Report each line of the entries below that includes "README".

——

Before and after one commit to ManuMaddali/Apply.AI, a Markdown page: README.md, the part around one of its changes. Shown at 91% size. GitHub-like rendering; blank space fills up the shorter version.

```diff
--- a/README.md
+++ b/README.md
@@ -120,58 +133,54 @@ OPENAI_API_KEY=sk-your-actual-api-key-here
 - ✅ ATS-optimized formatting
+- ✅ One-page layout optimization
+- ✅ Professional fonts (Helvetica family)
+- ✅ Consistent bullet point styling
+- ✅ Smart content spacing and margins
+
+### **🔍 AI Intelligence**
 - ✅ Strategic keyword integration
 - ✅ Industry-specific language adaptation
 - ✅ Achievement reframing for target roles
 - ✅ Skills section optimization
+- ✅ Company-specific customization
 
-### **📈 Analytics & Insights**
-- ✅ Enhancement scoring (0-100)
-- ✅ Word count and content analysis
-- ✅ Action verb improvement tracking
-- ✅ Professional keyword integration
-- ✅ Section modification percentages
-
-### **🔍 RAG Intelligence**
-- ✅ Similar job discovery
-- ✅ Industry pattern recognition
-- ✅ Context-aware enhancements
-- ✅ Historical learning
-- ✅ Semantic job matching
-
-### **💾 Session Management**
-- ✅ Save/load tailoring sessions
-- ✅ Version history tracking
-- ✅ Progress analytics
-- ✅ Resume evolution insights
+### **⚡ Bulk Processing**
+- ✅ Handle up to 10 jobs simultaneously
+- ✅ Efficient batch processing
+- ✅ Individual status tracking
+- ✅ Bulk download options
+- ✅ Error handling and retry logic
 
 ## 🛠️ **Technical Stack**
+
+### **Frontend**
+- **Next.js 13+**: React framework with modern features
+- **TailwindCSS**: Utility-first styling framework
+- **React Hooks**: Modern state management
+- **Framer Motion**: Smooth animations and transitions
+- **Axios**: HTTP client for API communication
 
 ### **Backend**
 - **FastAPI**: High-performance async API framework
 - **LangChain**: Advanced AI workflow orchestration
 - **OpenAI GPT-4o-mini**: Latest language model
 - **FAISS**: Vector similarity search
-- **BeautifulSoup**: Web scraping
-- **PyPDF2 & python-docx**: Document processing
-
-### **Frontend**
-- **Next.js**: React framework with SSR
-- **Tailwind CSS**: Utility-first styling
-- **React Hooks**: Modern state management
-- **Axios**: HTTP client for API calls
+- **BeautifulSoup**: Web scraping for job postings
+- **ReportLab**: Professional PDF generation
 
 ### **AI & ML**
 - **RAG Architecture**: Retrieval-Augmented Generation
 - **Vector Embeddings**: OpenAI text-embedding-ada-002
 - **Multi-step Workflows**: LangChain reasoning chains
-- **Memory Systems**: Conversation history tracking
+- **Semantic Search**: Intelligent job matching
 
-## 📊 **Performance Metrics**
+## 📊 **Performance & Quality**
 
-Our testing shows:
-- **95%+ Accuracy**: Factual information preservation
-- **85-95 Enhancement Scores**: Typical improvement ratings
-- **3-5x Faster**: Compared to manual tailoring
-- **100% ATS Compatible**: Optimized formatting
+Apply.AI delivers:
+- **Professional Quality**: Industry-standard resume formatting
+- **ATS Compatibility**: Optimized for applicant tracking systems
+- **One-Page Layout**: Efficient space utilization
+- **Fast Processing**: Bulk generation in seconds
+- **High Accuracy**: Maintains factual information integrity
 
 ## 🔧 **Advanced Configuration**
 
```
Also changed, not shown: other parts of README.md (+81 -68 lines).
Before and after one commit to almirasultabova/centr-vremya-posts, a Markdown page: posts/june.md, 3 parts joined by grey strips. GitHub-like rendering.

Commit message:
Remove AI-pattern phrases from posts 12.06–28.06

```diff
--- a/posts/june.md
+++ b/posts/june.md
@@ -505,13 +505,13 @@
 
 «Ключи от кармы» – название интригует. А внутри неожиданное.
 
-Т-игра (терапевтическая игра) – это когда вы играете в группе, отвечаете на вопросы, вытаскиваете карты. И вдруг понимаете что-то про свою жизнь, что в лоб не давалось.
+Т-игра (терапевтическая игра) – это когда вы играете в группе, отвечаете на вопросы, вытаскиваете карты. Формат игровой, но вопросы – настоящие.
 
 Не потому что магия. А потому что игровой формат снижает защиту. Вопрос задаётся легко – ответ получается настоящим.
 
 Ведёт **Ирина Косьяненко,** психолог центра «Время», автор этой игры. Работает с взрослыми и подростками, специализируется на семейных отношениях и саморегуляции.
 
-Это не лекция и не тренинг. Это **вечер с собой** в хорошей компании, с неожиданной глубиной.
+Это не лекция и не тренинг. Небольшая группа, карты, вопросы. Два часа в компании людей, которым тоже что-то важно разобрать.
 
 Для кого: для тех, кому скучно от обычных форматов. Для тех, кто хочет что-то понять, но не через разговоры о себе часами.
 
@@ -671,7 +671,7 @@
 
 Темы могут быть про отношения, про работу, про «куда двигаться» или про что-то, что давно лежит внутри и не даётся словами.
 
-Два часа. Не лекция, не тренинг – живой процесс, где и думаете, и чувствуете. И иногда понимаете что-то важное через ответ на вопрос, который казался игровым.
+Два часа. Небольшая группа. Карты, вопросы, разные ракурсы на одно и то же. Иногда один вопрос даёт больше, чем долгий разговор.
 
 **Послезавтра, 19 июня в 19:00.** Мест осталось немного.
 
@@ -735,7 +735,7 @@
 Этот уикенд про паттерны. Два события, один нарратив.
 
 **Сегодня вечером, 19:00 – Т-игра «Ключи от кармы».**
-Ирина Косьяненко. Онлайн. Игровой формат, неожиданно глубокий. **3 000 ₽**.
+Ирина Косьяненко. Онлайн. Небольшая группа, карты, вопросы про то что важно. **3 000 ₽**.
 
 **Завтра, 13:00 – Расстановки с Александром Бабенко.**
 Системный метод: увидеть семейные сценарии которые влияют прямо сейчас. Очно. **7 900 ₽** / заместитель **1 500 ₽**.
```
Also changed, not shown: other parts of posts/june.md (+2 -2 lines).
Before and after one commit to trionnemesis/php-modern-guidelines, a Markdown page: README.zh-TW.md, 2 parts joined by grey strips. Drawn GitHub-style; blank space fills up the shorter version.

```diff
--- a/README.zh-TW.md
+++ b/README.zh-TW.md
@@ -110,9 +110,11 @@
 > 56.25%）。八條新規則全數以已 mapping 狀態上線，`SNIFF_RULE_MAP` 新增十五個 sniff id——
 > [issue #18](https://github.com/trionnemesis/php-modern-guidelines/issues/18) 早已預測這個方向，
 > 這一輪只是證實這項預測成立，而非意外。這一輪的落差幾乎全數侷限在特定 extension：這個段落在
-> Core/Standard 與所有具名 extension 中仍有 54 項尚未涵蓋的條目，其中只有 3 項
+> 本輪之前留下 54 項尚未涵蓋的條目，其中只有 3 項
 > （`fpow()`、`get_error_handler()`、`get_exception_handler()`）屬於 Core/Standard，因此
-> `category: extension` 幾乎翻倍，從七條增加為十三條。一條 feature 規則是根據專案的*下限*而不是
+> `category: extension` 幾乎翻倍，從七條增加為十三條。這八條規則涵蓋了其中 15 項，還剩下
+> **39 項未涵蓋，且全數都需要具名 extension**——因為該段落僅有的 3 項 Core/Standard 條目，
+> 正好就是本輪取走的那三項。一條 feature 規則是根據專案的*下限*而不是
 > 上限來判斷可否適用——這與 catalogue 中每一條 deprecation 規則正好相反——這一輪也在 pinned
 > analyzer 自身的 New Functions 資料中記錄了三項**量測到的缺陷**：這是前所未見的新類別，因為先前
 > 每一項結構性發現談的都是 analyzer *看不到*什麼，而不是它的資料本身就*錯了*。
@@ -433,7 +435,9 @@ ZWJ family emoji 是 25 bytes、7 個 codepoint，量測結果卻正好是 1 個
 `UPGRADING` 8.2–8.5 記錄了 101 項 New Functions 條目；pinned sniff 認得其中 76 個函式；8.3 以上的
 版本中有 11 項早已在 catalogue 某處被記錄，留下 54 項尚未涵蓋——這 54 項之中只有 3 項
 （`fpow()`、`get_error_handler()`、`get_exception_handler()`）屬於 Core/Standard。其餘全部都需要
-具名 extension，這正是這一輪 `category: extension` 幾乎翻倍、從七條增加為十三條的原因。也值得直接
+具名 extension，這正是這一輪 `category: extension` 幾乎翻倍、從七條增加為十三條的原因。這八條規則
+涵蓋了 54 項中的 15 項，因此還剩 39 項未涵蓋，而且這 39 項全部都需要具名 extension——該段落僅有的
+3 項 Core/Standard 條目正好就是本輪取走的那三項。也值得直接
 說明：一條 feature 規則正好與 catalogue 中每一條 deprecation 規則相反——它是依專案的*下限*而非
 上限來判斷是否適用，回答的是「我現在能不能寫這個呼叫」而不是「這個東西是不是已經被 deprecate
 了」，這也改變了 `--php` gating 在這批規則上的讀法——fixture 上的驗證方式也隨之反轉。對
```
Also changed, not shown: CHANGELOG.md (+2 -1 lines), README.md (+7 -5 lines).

——

YOUR RESPONSE:
Before and after one commit to ManuMaddali/Apply.AI, a Markdown page: README.md, the part around one of its changes. Shown at 91% size. GitHub-like rendering; blank space fills up the shorter version.
--- a/README.md
+++ b/README.md
Also changed, not shown: other parts of README.md (+81 -68 lines).
Before and after one commit to trionnemesis/php-modern-guidelines, a Markdown page: README.zh-TW.md, 2 parts joined by grey strips. Drawn GitHub-style; blank space fills up the shorter version.
--- a/README.zh-TW.md
+++ b/README.zh-TW.md
Also changed, not shown: CHANGELOG.md (+2 -1 lines), README.md (+7 -5 lines).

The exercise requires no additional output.